About this exercise:
Write out the records word for word, with no pictures.

(Front-end code edit data)
◆ ◆ ◆ ◆ ◆
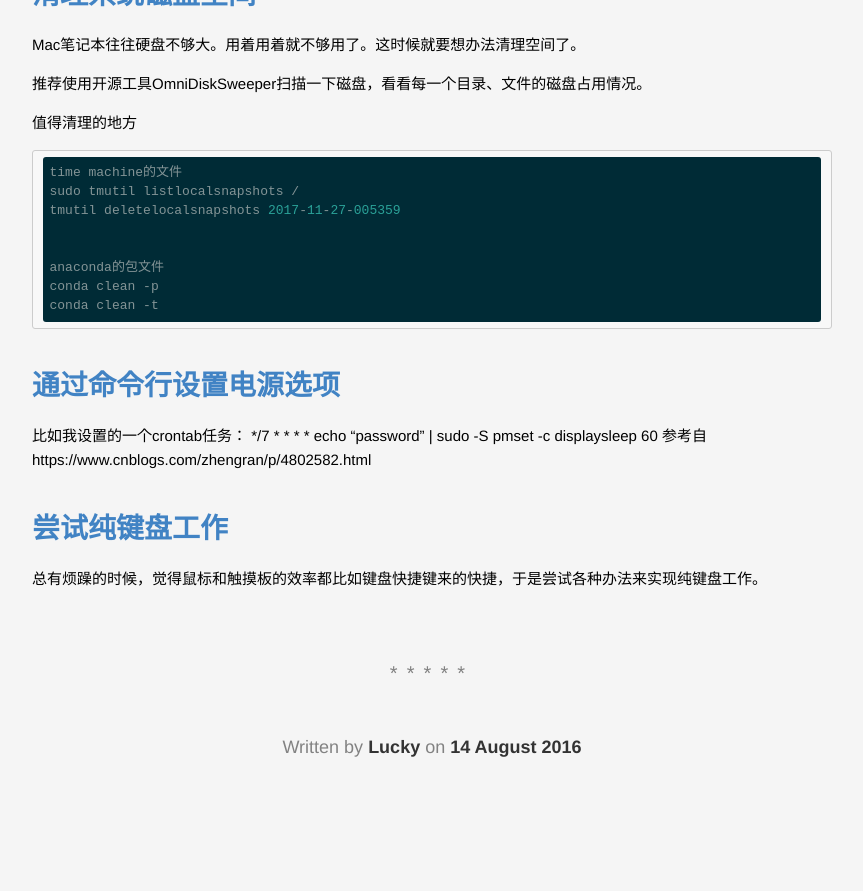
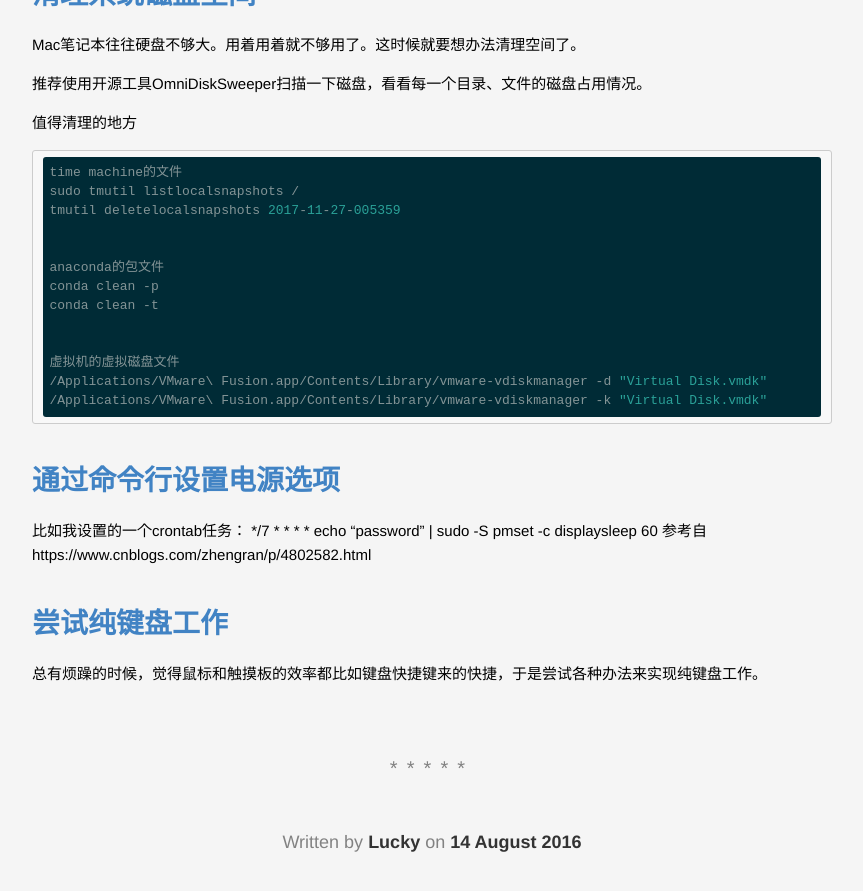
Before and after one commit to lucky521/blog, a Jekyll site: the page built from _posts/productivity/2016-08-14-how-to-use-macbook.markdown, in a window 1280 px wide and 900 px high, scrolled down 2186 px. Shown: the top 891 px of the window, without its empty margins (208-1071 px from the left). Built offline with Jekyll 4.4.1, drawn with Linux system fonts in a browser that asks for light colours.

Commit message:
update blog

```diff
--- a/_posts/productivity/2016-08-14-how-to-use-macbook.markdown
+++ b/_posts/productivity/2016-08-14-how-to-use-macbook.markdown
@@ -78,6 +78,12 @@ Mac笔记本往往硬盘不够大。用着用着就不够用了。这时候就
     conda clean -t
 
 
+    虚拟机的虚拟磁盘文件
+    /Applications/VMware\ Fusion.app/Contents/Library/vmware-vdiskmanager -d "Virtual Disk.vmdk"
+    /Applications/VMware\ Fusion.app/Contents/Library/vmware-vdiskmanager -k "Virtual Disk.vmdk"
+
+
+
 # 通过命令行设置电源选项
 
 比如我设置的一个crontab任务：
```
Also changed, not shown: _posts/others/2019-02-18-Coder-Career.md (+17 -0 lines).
◆ ◆ ◆ ◆ ◆
Answer below:
Before and after one commit to lucky521/blog, a Jekyll site: the page built from _posts/productivity/2016-08-14-how-to-use-macbook.markdown, in a window 1280 px wide and 900 px high, scrolled down 2186 px. Shown: the top 891 px of the window, without its empty margins (208-1071 px from the left). Built offline with Jekyll 4.4.1, drawn with Linux system fonts in a browser that asks for light colours.

Commit message:
update blog

```diff
--- a/_posts/productivity/2016-08-14-how-to-use-macbook.markdown
+++ b/_posts/productivity/2016-08-14-how-to-use-macbook.markdown
@@ -78,6 +78,12 @@ Mac笔记本往往硬盘不够大。用着用着就不够用了。这时候就
     conda clean -t
 
 
+    虚拟机的虚拟磁盘文件
+    /Applications/VMware\ Fusion.app/Contents/Library/vmware-vdiskmanager -d "Virtual Disk.vmdk"
+    /Applications/VMware\ Fusion.app/Contents/Library/vmware-vdiskmanager -k "Virtual Disk.vmdk"
+
+
+
 # 通过命令行设置电源选项
 
 比如我设置的一个crontab任务：
```
Also changed, not shown: _posts/others/2019-02-18-Coder-Career.md (+17 -0 lines).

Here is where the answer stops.